In July 2007, a year after the Human Rights Committee's conclusions on the USA's Second and Third Periodic Reports, including condemnation of secret detention and "enhanced" interrogation, the US Department of Justice gave the CIA a classified memorandum, one in a long line of documents relating to the secret detention programme disclosed in recent years. The Department of State, it wrote, had "informed us" that its human rights assessments "are not meant to be legal conclusions, but instead they are public diplomatic statements designed to encourage foreign governments to alter their policies in a manner that would serve United States interests." US public condemnation of torture and of the "coercion of confessions in ordinary criminal cases", it said, "is not inconsistent with the CIA's proposed interrogation practices". The CIA programme, it continued "is designed to subject detainees to no more duress than is justified by the Government's paramount interest in protecting the United States and its interests from further terrorist attacks." As such, the CIA's conduct "fundamentally differs from the conduct condemned in the State Department reports". The memo gave legal approval for forms of physical assault and prolonged sleep deprivation against detainees already being subjected to enforced disappearance.
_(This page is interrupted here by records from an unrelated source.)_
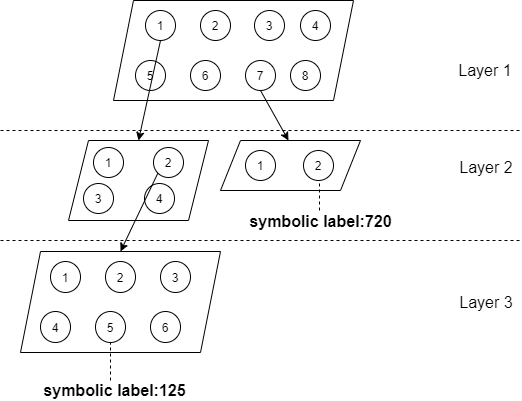
This is image/ghsomlabel.png from lina2360/HiSeqGan, a draw.io export, as it was before one commit. Source tidied: cells renumbered, new cells last; positions are measured from the earlier drawing's top-left corner, leaving out a move shared by most shapes.
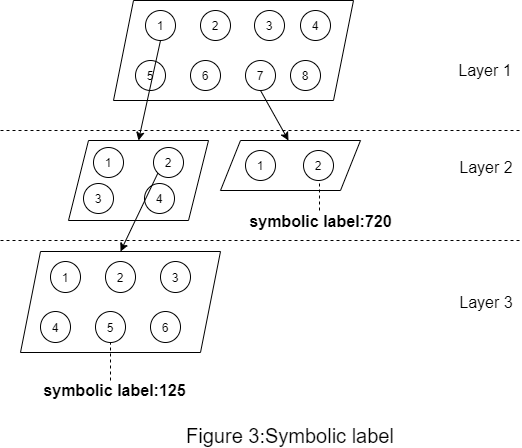
The same diagram one commit later.

The edit, as a diff of the source:
```diff
@@ -126,5 +126,8 @@
         <mxPoint x="288" y="140" as="targetPoint" />
       </mxGeometry>
     </mxCell>
+    <mxCell id="39" value="&lt;font style=&quot;font-size: 20px&quot;&gt;Figure 3:Symbolic label&lt;/font&gt;" style="text;html=1;strokeColor=none;fillColor=none;align=center;verticalAlign=middle;whiteSpace=wrap;rounded=0;" parent="1" vertex="1">
+      <mxGeometry x="143" y="425" width="294" height="20" as="geometry" />
+    </mxCell>
   </root>
 </mxGraphModel>
```
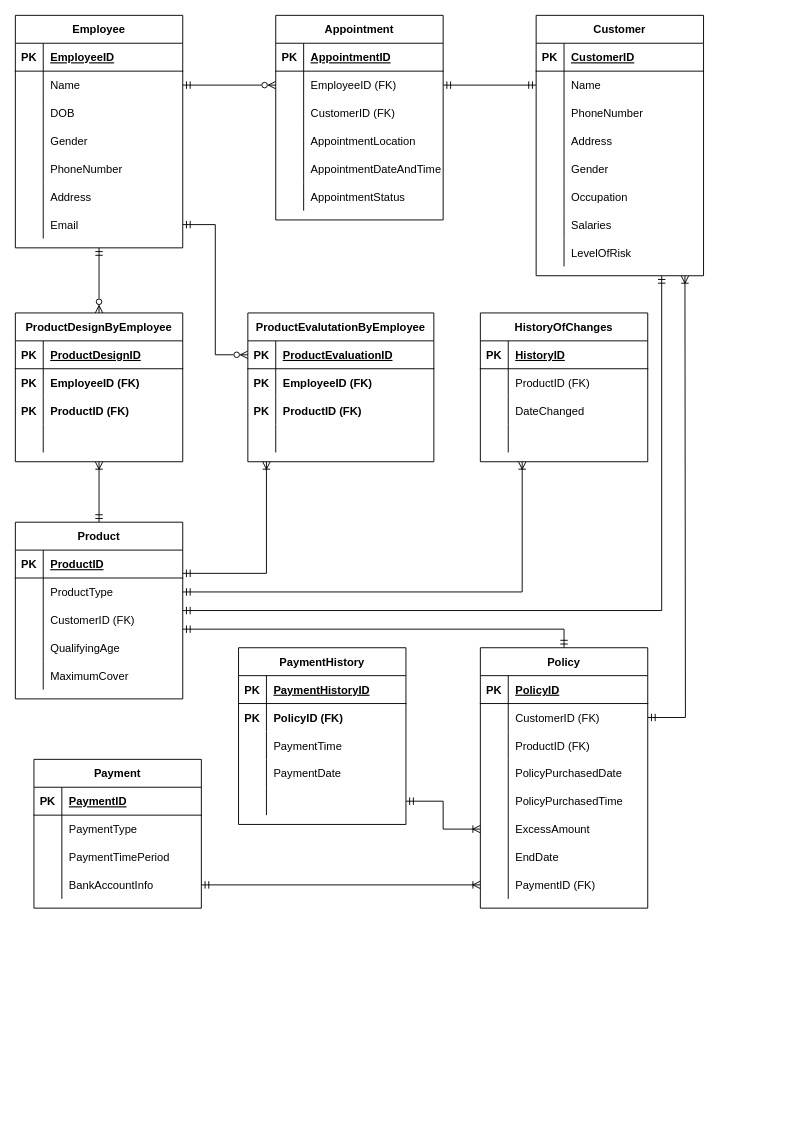
The draw.io diagram Assignment1.drawio in MaxCouling/infomgmt192, before the edit. Source tidied: cells renumbered, new cells numbered last; positions are measured from the earlier drawing's top-left corner, leaving out a move shared by most shapes. Both pictures are drawn from the tidied source at 93%, with x=0, y=0 at pixel (15, 15).
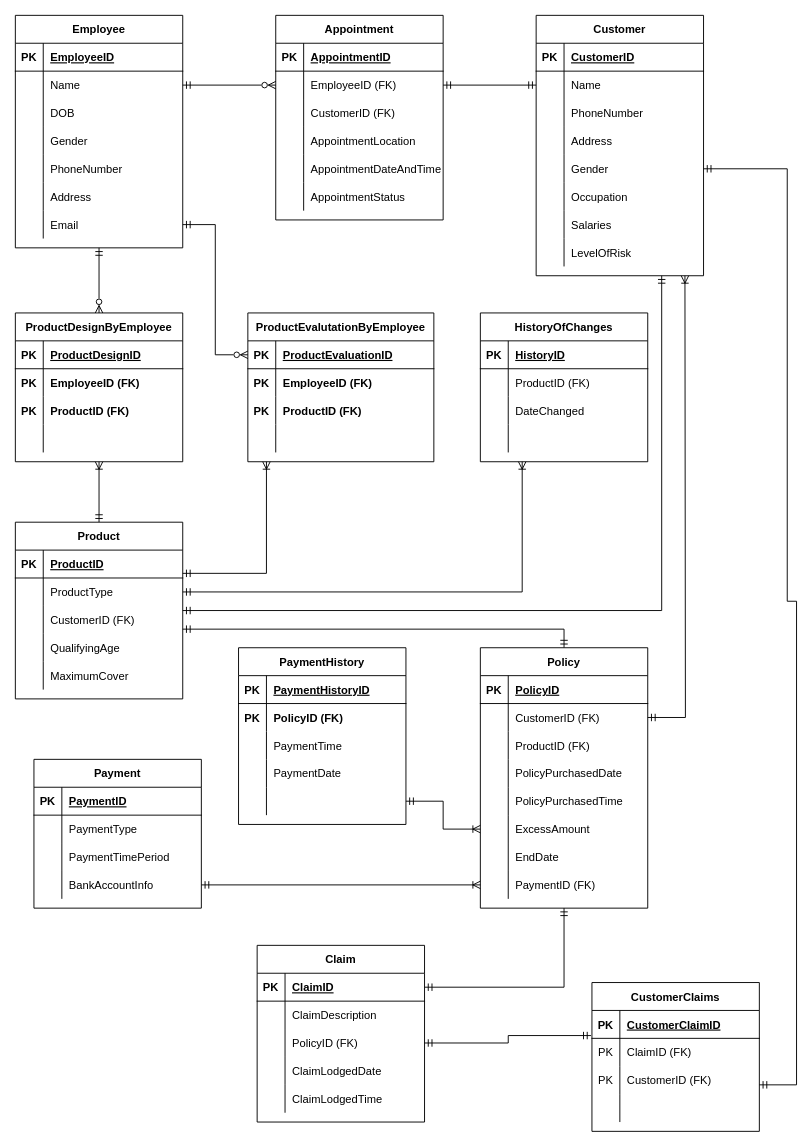
Above is the later version.

The change refers to these unchanged cells:
```xml
<mxCell id="57" style="shape=tableRow;horizontal=0;startSize=0;swimlaneHead=0;swimlaneBody=0;fillColor=none;points=[[0,0.5],[1,0.5]];portConstraint=eastwest;top=0;left=0;right=0;bottom=0;" parent="44" vertex="1">
  <mxGeometry y="150" width="180" height="30" as="geometry" />
</mxCell>
<mxCell id="132" value="Policy" style="shape=table;startSize=30;childLayout=tableLayout;rowLines=0;fontStyle=1;align=center;" parent="1" vertex="1">
  <mxGeometry x="500" y="680" width="180" height="280" as="geometry" />
</mxCell>
```

Diff of the diagram source:
```diff
@@
+    <mxCell id="189" style="edgeStyle=orthogonalEdgeStyle;rounded=0;jettySize=auto;html=1;startArrow=ERmandOne;startFill=0;endArrow=ERmandOne;endFill=0;" parent="1" edge="1" source="132" target="191">
+      <mxGeometry relative="1" as="geometry" />
+    </mxCell>
@@
+    <mxCell id="190" value="Claim" style="shape=table;startSize=30;childLayout=tableLayout;rowLines=0;fontStyle=1;align=center;" parent="1" vertex="1">
+      <mxGeometry x="260" y="1000" width="180" height="190" as="geometry" />
+    </mxCell>
+    <mxCell id="191" style="shape=tableRow;horizontal=0;startSize=0;swimlaneHead=0;swimlaneBody=0;fillColor=none;points=[[0,0.5],[1,0.5]];portConstraint=eastwest;top=0;left=0;right=0;bottom=1;" parent="190" vertex="1">
+      <mxGeometry y="30" width="180" height="30" as="geometry" />
+    </mxCell>
+    <mxCell id="192" value="PK" style="shape=partialRectangle;fillColor=none;top=0;left=0;bottom=0;right=0;fontStyle=1;overflow=hidden;" parent="191" vertex="1">
+      <mxGeometry width="30" height="30" as="geometry" />
+    </mxCell>
+    <mxCell id="193" value="ClaimID" style="shape=partialRectangle;fillColor=none;top=0;left=0;bottom=0;right=0;align=left;spacingLeft=6;fontStyle=5;overflow=hidden;" parent="191" vertex="1">
+      <mxGeometry x="30" width="150" height="30" as="geometry" />
+    </mxCell>
+    <mxCell id="194" style="shape=tableRow;horizontal=0;startSize=0;swimlaneHead=0;swimlaneBody=0;fillColor=none;top=0;left=0;right=0;bottom=0;" parent="190" vertex="1">
+      <mxGeometry y="60" width="180" height="30" as="geometry" />
+    </mxCell>
+    <mxCell id="195" style="shape=partialRectangle;fillColor=none;top=0;left=0;bottom=0;right=0;overflow=hidden;" parent="194" vertex="1">
+      <mxGeometry width="30" height="30" as="geometry" />
+    </mxCell>
+    <mxCell id="196" value="ClaimDescription" style="shape=partialRectangle;fillColor=none;top=0;left=0;bottom=0;right=0;align=left;spacingLeft=6;overflow=hidden;" parent="194" vertex="1">
+      <mxGeometry x="30" width="150" height="30" as="geometry" />
+    </mxCell>
+    <mxCell id="197" style="shape=tableRow;horizontal=0;startSize=0;swimlaneHead=0;swimlaneBody=0;fillColor=none;points=[[0,0.5],[1,0.5]];portConstraint=eastwest;top=0;left=0;right=0;bottom=0;" parent="190" vertex="1">
+      <mxGeometry y="90" width="180" height="30" as="geometry" />
+    </mxCell>
+    <mxCell id="198" style="shape=partialRectangle;fillColor=none;top=0;left=0;bottom=0;right=0;overflow=hidden;" parent="197" vertex="1">
+      <mxGeometry width="30" height="30" as="geometry" />
+    </mxCell>
+    <mxCell id="199" value="PolicyID (FK)" style="shape=partialRectangle;fillColor=none;top=0;left=0;bottom=0;right=0;align=left;spacingLeft=6;overflow=hidden;" parent="197" vertex="1">
+      <mxGeometry x="30" width="150" height="30" as="geometry" />
+    </mxCell>
+    <mxCell id="200" style="shape=tableRow;horizontal=0;startSize=0;swimlaneHead=0;swimlaneBody=0;fillColor=none;top=0;left=0;right=0;bottom=0;" parent="190" vertex="1">
+      <mxGeometry y="120" width="180" height="30" as="geometry" />
+    </mxCell>
+    <mxCell id="201" style="shape=partialRectangle;fillColor=none;top=0;left=0;bottom=0;right=0;overflow=hidden;" parent="200" vertex="1">
+      <mxGeometry width="30" height="30" as="geometry" />
+    </mxCell>
+    <mxCell id="202" value="ClaimLodgedDate" style="shape=partialRectangle;fillColor=none;top=0;left=0;bottom=0;right=0;align=left;spacingLeft=6;overflow=hidden;" parent="200" vertex="1">
+      <mxGeometry x="30" width="150" height="30" as="geometry" />
+    </mxCell>
+    <mxCell id="203" style="shape=tableRow;horizontal=0;startSize=0;swimlaneHead=0;swimlaneBody=0;fillColor=none;top=0;left=0;right=0;bottom=0;" parent="190" vertex="1">
+      <mxGeometry y="150" width="180" height="30" as="geometry" />
+    </mxCell>
+    <mxCell id="204" style="shape=partialRectangle;fillColor=none;top=0;left=0;bottom=0;right=0;overflow=hidden;" parent="203" vertex="1">
+      <mxGeometry width="30" height="30" as="geometry" />
+    </mxCell>
+    <mxCell id="205" value="ClaimLodgedTime" style="shape=partialRectangle;fillColor=none;top=0;left=0;bottom=0;right=0;align=left;spacingLeft=6;overflow=hidden;" parent="203" vertex="1">
+      <mxGeometry x="30" width="150" height="30" as="geometry" />
+    </mxCell>
+    <mxCell id="206" style="edgeStyle=orthogonalEdgeStyle;rounded=0;jettySize=auto;html=1;startArrow=ERmandOne;startFill=0;endArrow=ERmandOne;endFill=0;entryX=1;entryY=0.5;entryDx=0;entryDy=0;" parent="1" edge="1" source="207" target="57">
+      <mxGeometry relative="1" as="geometry">
+        <Array as="points">
+          <mxPoint x="840" y="1150" />
+          <mxPoint x="840" y="630" />
+          <mxPoint x="830" y="630" />
+          <mxPoint x="830" y="165" />
+        </Array>
+      </mxGeometry>
+    </mxCell>
+    <mxCell id="207" value="CustomerClaims" style="shape=table;startSize=30;childLayout=tableLayout;rowLines=0;fontStyle=1;align=center;" parent="1" vertex="1">
+      <mxGeometry x="620" y="1040" width="180" height="160" as="geometry" />
+    </mxCell>
+    <mxCell id="208" style="shape=tableRow;horizontal=0;startSize=0;swimlaneHead=0;swimlaneBody=0;fillColor=none;points=[[0,0.5],[1,0.5]];portConstraint=eastwest;top=0;left=0;right=0;bottom=1;" parent="207" vertex="1">
+      <mxGeometry y="30" width="180" height="30" as="geometry" />
+    </mxCell>
+    <mxCell id="209" value="PK" style="shape=partialRectangle;fillColor=none;top=0;left=0;bottom=0;right=0;fontStyle=1;overflow=hidden;" parent="208" vertex="1">
+      <mxGeometry width="30" height="30" as="geometry" />
+    </mxCell>
+    <mxCell id="210" value="CustomerClaimID" style="shape=partialRectangle;fillColor=none;top=0;left=0;bottom=0;right=0;align=left;spacingLeft=6;fontStyle=5;overflow=hidden;" parent="208" vertex="1">
+      <mxGeometry x="30" width="150" height="30" as="geometry" />
+    </mxCell>
+    <mxCell id="211" style="shape=tableRow;horizontal=0;startSize=0;swimlaneHead=0;swimlaneBody=0;fillColor=none;top=0;left=0;right=0;bottom=0;" parent="207" vertex="1">
+      <mxGeometry y="60" width="180" height="30" as="geometry" />
+    </mxCell>
+    <mxCell id="212" value="PK" style="shape=partialRectangle;fillColor=none;top=0;left=0;bottom=0;right=0;overflow=hidden;" parent="211" vertex="1">
+      <mxGeometry width="30" height="30" as="geometry" />
+    </mxCell>
+    <mxCell id="213" value="ClaimID (FK)" style="shape=partialRectangle;fillColor=none;top=0;left=0;bottom=0;right=0;align=left;spacingLeft=6;overflow=hidden;" parent="211" vertex="1">
+      <mxGeometry x="30" width="150" height="30" as="geometry" />
+    </mxCell>
+    <mxCell id="214" style="shape=tableRow;horizontal=0;startSize=0;swimlaneHead=0;swimlaneBody=0;fillColor=none;top=0;left=0;right=0;bottom=0;" parent="207" vertex="1">
+      <mxGeometry y="90" width="180" height="30" as="geometry" />
+    </mxCell>
+    <mxCell id="215" value="PK" style="shape=partialRectangle;fillColor=none;top=0;left=0;bottom=0;right=0;overflow=hidden;" parent="214" vertex="1">
+      <mxGeometry width="30" height="30" as="geometry" />
+    </mxCell>
+    <mxCell id="216" value="CustomerID (FK)" style="shape=partialRectangle;fillColor=none;top=0;left=0;bottom=0;right=0;align=left;spacingLeft=6;overflow=hidden;" parent="214" vertex="1">
+      <mxGeometry x="30" width="150" height="30" as="geometry" />
+    </mxCell>
+    <mxCell id="217" style="shape=tableRow;horizontal=0;startSize=0;swimlaneHead=0;swimlaneBody=0;fillColor=none;top=0;left=0;right=0;bottom=0;" parent="207" vertex="1">
+      <mxGeometry y="120" width="180" height="30" as="geometry" />
+    </mxCell>
+    <mxCell id="218" style="shape=partialRectangle;fillColor=none;top=0;left=0;bottom=0;right=0;overflow=hidden;" parent="217" vertex="1">
+      <mxGeometry width="30" height="30" as="geometry" />
+    </mxCell>
+    <mxCell id="219" style="shape=partialRectangle;fillColor=none;top=0;left=0;bottom=0;right=0;align=left;spacingLeft=6;overflow=hidden;" parent="217" vertex="1">
+      <mxGeometry x="30" width="150" height="30" as="geometry" />
+    </mxCell>
+    <mxCell id="220" style="edgeStyle=orthogonalEdgeStyle;rounded=0;jettySize=auto;html=1;entryX=-0.006;entryY=0.9;entryDx=0;entryDy=0;entryPerimeter=0;startArrow=ERmandOne;startFill=0;endArrow=ERmandOne;endFill=0;" parent="1" edge="1" source="197" target="208">
+      <mxGeometry relative="1" as="geometry" />
+    </mxCell>
```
A reluctance to acknowledge the equal application of international human rights standards to the USA has been described as a form of "American exceptionalism". Such exceptionalism may be based in part on an assumption that universal human rights principles are somehow inferior to the constitutional and other laws and values of the USA. The grave dangers of reliance on any such assumption has been starkly demonstrated in recent years when the invocation of "American values" as a sole point of reference by public officials became a familiar refrain even as the USA adopted counter-terrorism detention policies that clearly contradicted basic rules of international human rights and humanitarian law.
The Fourth Periodic Report recalls that in 2009, then US Secretary of State Hillary Clinton said that "a commitment to human rights starts with universal standards and with holding everyone accountable to those standards, including ourselves." In 2010, the State Department Legal Adviser said that the "Obama-Clinton doctrine" meant that the USA would follow "universal standards, not double standards".8 Since the Committee last reviewed the US record, there has been progress on ending some practices which concerned it last time. However there is much that remains incompatible with the ICCPR, the result of the USA's failure to recognize and implement its international human rights obligations.
In filing its Periodic Report, the USA states that it "has taken this opportunity to engage in a process of stock-taking and self-examination. The United States hopes to use this process to improve its human rights performance." There is much room for improvement.